    by Anna Reynolds at 11:00 on 07 January 2005
    When you set up this thread I realised I couldn't think of many Londoncentric books- other than Anita Brookner, who nearly always focuses on the same area- so now it's got me thinking.
  • Re: Favourite London book?
    by Skippoo at 11:09 on 07 January 2005

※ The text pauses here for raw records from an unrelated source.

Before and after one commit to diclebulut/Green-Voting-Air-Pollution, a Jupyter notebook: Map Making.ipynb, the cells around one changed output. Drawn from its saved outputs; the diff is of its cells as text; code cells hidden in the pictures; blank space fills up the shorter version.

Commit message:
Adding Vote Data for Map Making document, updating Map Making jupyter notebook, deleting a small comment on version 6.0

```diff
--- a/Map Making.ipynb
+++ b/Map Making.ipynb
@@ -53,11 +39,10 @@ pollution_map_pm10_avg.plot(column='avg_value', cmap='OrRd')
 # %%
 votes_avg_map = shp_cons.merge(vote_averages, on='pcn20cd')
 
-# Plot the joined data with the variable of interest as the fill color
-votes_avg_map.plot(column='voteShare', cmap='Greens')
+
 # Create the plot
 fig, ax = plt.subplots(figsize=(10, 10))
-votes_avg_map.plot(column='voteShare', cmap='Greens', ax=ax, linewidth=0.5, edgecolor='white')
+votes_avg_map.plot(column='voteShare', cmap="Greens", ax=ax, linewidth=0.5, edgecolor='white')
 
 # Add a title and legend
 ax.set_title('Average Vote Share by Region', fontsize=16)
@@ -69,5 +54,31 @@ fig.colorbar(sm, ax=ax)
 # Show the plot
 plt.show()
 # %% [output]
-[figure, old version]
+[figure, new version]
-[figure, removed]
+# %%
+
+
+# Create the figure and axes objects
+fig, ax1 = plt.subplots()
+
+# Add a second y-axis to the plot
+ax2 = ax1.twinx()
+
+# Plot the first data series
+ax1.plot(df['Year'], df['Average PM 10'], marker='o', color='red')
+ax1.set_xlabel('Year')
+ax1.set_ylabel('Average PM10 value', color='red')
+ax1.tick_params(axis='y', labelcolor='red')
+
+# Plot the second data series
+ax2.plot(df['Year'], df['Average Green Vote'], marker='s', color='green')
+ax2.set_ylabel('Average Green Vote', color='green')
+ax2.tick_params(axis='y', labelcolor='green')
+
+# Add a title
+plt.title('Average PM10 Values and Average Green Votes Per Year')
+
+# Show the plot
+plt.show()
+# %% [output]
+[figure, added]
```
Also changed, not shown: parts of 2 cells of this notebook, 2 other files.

    I was only joking. Anita Brookner is somewhere on my very long 'to read' list for this year, though.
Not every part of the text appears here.